This season is brought to you by the letter ‘D.’
The first objective for South Tahoe High’s football team isn’t merely clear, it’s stenciled on the back of the defense’s black practice jerseys: “Defense Wins Championships.”
For all the excitement multitalented quarterback Tim Sprinkles, the best receiver corps in the school’s history and a capable running-back-by-committee can generate, the Vikings’ fortunes largely will depend on what happens when the offense doesn’t have the ball.
“At this point in time, or defensive staff has done an outstanding job, but there’s a lot of things to work on,” said head coach Tim Jaureguito after his first-team “D” held Wooster’s first-team offense out of the end zone in a scrimmage Saturday.
The offensive line may be the team’s second-biggest concern, with only one returning starter, but defense is the biggest question mark for the Vikings, Jaureguito’s pick to finish seventh in the seven-team Northern Nevada 4A Division II.
Enter the Sierra Swarm: Defensive coordinator Mike Makley said his Vikings played well Saturday – for a scrimmage. But if Saturday was any indication, the defense intends to earn its nickname by moving as many helmets as possible to the ball, and hitting early, hard and often.
“Everyone on the defense likes to hit, that’s for sure,” said senior captain Ian Price. Price, a division two honorable-mention selection, anchors the front seven from one defensive end position, with Marty Avila on the other side. Tamzi Garza and Bucky McGrath – star of Saturday’s film review session – fill the middle at tackle.
“He’s so quick, you don’t see him, and he’s making the play in the backfield,” Makley said of McGrath, who impressed the coaches with his quickness in getting into the Wooster backfield.
Makley anticipates using multiple formations, with four linebackers seeing time as starters: Ryan Griffith, Justin Murray, Mario Guerrero and Micah Hoffman – who came up with a fumble recovery Saturday. Saturday’s scrimmage gave the defense a chance to show what it can do out of its base formation. Sparks will be the first team to travel into what the players are calling the “VOD” (Valley of Death) and see what the new defense unleashes.
“We’re going to be coming out with some crazy stuff they haven’t seen before,” said Murray, a a senior middle linebacker.

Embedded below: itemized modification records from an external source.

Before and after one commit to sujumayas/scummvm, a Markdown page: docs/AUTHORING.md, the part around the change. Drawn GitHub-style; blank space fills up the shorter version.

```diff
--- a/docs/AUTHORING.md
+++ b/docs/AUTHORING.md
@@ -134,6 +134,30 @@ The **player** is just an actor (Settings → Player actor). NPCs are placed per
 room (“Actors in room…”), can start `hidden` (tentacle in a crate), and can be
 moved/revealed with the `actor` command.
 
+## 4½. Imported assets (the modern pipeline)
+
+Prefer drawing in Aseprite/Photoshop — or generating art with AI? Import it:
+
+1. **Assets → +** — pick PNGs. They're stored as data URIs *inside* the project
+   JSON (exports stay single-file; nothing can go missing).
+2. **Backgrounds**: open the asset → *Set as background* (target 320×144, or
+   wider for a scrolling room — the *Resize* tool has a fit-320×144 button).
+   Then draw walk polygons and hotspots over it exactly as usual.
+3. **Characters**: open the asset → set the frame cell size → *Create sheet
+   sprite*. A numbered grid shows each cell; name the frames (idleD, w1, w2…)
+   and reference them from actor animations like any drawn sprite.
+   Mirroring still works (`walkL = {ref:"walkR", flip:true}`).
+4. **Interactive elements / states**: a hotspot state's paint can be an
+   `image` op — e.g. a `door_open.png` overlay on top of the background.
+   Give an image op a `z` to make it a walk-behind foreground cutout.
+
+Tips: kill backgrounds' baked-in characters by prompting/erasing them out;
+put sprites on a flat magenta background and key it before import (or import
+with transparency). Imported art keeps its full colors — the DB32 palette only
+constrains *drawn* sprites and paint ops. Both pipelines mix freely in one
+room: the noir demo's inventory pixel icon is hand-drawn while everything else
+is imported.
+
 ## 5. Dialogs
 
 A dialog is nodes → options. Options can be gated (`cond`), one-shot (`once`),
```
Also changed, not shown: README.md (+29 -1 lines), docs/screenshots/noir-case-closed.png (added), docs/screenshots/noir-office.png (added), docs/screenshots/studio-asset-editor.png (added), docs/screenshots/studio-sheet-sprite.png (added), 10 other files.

To improve the defense, the players took on a new attitude, a new dedication to hitting, and better communication – which the players fostered drilling together in the spring and summer.
“We all know each other pretty well,” said Guerrero, a senior outside backer who earned honorable mention on the division team last season. “We know what the other is thinking. We’ve got a new passion for the game. We love coming out here.”
Better depth than last year could keep the starters loving life as the year wears on. A number of players could push for playing time.
“Coach Jaureguito and I were talking about it (Friday) night, and we’ve got some good depth, and it’s really going to help us,” Makley said.
That depth extends to the defensive backfield, where senior Matt George, an all-division second teamer and junior Chas Tanner anchor the corners, bookending safety Sean Kezer, a junior. However, Chris Seals could be an impact player on both sides of the ball: Seals looks to be a part-time player at slot receiver and made two highlight plays on defense Saturday, coming up from safety for the hit that caused the fumble Hoffman collected, then later picking off a deep pass. But even though the defense played well Saturday, it still has work to do.
“The kids also are really self-motivated,” Makley said. “All our guys want to get better and push ourselves.”
The defense didn’t fail to make an impression on offensive coordinator Todd McIntyre’s unit, which lines up against the defenders every day in practice. McIntyre’s offense did pretty well itself, whether Sprinkles, an honorable-mention all-conference performer – was at the controls, or junior backup Jarrod Uppendahl. The passing game’s timing was off, which McIntyre attributed to early season nerves. But with Wooster daring the Vikings to pass, South Tahoe’s running game proved it too could be effective.
“I think the offensive line and the running backs did a really good job,” McIntyre said. “All in all, I think our running and passing worked really well.”
The offensive line returns just one starter after losing all-conference first-teamer Ryan Souza and guard Richie McGuffin, an honorable-mention selection. Senior Billy Humes lines up on the same side of sophomore Garrett McIntyre, a 6-foot-4, 230-pound blocking tight end. Jake Bobman completes the strong side of the defense. Center Nick Barclay, guard Matt Ring and tackle Mark Capatani, all juniors, fill out the rest of the line.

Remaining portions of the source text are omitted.